1812, wearing medieval dress ofa mail coat, mail coifunderneath his helmet, and plate armour on the forearms. The short-sleeved coat shown in this print is red with silver lace edging, and the trousers dark blue. without mercy, and (with disorderly bands of peasants) were responsible for most of the atrocities of the campaign. Even Kutuzov stood in awe of some of them, such as the partisan leader Capt. Figner: 'An unusual man. I have never before seen such a noble spirit. He is fanatica11y brave and patriotic, and God knows what he would not undertake' .
Their uniform included facingcoloured wings and regimental lace (usually white with interwoven facing-coloured line), though variations in the arrangement of this lace are recorded; on rare occasions the loops on the breast are omitted, though this may be in error. Trumpeters never wore the cuirass, a traditional practice representing their original non-combatant role. Trumpet-majors wore this uniform with lhe usual CO distinctions. Prior to 1811, cavalry regi men t possessed kettled ru m mers, bu l lJl December of that year they were discontinued for all except the Lifeguard heavy cavalry.
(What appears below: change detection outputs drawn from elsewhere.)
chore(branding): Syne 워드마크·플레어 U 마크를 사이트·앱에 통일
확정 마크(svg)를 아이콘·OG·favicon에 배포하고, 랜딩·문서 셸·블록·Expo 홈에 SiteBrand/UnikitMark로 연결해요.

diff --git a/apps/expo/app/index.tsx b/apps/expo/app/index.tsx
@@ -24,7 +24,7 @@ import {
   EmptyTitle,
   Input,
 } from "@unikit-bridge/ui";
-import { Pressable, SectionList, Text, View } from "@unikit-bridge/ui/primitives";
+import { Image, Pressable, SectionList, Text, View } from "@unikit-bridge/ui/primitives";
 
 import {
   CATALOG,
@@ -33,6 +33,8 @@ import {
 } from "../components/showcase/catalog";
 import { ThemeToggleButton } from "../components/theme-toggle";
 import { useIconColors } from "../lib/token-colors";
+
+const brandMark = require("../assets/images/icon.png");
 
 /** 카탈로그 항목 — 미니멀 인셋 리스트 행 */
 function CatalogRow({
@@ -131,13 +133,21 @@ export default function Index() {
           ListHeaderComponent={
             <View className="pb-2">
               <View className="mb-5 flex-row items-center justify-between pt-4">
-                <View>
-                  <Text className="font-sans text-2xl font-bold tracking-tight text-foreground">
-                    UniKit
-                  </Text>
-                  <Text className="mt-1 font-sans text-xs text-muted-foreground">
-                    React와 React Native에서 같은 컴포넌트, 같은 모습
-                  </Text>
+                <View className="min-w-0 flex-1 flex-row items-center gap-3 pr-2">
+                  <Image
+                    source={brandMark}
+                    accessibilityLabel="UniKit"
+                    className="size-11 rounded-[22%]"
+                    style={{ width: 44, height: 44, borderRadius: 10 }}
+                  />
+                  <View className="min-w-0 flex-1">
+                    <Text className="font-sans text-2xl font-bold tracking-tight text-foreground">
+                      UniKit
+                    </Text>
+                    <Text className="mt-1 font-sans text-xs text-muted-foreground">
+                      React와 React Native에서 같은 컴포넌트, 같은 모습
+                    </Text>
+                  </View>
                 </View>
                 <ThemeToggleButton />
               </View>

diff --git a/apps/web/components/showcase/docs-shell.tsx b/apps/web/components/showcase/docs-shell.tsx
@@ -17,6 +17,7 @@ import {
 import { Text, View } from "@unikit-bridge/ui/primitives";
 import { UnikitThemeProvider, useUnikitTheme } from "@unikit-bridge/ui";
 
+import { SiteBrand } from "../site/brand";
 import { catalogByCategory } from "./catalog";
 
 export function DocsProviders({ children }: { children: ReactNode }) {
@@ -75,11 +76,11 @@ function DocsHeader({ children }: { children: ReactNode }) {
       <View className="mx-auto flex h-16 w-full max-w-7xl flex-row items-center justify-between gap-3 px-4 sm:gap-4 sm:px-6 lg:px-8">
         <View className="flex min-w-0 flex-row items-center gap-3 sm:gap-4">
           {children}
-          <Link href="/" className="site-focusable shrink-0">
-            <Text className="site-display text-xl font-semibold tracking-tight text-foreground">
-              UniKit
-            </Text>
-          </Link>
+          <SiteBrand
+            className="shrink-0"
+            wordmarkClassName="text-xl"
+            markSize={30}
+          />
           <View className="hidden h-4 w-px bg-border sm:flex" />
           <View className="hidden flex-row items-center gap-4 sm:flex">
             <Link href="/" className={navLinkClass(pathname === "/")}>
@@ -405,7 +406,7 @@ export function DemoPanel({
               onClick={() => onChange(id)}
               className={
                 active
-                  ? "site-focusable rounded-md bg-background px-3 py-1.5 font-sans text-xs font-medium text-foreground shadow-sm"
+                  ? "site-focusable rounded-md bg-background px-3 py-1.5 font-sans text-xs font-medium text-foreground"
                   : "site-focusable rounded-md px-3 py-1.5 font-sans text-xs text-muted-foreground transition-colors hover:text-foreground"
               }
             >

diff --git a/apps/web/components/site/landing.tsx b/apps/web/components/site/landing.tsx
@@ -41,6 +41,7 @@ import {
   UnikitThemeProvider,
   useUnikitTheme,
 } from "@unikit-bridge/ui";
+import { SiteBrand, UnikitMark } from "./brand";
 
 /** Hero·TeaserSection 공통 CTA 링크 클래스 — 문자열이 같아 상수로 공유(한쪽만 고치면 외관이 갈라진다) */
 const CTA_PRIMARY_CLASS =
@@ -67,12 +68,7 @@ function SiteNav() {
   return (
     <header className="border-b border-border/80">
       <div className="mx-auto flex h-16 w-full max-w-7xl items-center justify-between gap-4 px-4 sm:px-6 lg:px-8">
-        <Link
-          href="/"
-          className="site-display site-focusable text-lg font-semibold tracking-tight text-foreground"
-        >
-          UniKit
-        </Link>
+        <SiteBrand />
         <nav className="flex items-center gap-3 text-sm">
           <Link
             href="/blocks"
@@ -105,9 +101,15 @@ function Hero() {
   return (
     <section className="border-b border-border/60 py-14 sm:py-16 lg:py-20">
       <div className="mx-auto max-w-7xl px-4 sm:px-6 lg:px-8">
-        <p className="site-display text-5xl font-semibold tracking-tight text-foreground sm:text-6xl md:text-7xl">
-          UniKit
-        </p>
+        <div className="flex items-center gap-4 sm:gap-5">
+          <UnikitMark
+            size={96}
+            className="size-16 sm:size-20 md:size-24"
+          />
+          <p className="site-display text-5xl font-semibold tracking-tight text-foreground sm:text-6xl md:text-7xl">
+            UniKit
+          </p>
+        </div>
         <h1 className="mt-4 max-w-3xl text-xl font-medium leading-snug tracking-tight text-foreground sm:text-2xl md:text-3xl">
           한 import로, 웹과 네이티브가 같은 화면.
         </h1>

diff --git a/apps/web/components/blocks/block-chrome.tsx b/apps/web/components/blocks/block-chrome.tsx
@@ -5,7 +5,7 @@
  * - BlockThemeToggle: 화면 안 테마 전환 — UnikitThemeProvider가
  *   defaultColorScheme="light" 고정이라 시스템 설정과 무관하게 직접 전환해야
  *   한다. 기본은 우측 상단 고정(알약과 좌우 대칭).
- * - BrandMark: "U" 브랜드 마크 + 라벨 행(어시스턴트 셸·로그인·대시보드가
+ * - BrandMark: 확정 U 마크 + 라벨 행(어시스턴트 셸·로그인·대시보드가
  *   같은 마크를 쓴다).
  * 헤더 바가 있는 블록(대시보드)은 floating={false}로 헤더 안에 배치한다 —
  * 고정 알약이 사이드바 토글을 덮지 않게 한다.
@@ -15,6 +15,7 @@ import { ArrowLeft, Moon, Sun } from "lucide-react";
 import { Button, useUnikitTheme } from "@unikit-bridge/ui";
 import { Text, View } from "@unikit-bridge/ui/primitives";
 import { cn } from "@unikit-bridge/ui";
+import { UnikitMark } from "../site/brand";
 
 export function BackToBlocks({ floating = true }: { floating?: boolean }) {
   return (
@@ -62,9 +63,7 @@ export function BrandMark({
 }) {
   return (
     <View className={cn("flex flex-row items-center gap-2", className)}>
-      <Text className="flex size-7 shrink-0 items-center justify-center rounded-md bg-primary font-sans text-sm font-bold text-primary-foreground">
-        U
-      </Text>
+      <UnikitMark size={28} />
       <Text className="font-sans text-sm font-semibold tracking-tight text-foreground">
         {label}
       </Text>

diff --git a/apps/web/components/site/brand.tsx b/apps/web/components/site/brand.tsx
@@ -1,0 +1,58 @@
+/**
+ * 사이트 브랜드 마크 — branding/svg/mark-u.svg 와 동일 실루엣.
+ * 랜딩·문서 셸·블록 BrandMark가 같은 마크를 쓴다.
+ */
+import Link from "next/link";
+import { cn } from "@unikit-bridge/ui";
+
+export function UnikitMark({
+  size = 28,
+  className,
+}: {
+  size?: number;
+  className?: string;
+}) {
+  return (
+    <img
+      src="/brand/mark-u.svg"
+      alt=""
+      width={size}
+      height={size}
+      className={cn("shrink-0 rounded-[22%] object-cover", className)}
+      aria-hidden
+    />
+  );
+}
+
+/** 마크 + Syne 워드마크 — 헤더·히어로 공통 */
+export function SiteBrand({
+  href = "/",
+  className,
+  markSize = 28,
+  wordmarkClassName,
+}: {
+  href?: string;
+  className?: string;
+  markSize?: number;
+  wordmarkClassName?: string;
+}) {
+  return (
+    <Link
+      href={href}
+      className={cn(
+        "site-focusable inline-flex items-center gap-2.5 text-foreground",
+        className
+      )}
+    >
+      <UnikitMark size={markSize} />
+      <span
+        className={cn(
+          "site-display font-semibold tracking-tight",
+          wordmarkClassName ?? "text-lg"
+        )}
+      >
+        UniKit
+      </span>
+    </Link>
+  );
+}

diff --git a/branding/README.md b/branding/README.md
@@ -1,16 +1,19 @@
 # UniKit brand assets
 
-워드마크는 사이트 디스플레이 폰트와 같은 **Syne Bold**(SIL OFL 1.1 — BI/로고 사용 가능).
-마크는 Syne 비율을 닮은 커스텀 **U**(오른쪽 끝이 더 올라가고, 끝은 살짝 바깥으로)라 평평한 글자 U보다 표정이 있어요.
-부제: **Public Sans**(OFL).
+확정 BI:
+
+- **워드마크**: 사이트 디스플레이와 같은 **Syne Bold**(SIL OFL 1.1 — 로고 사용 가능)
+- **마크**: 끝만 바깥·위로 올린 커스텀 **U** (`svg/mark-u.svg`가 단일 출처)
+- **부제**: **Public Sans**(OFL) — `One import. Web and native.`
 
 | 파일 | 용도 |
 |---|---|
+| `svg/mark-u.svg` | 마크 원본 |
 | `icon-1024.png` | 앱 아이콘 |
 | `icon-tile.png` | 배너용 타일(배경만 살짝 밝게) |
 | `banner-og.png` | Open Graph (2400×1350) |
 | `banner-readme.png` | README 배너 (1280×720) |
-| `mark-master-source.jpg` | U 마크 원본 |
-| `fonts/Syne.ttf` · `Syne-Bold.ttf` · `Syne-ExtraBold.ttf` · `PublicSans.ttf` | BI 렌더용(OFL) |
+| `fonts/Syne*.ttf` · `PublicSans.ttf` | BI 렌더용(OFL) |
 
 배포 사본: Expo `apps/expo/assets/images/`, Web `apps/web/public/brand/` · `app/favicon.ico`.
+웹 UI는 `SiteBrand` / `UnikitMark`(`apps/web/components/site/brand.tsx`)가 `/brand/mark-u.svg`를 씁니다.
George', but are also suggested for other Russian campaign dress throughout the period was units, although these may have been unlikely. D /: Trooper, Kinbum Dragoons, campaign dress, 1813 Shown here are the later alterations to dragoon uniform: the helmet with upright horsehair crest. the jackel and shabraque of the darker green in trod uced in 1807, the former wi th a lower, closed collar. The trooper illustrated has no carbine bel t. the mu ket having been withdrawn for a short time (though rifled carbines were retained by flankers.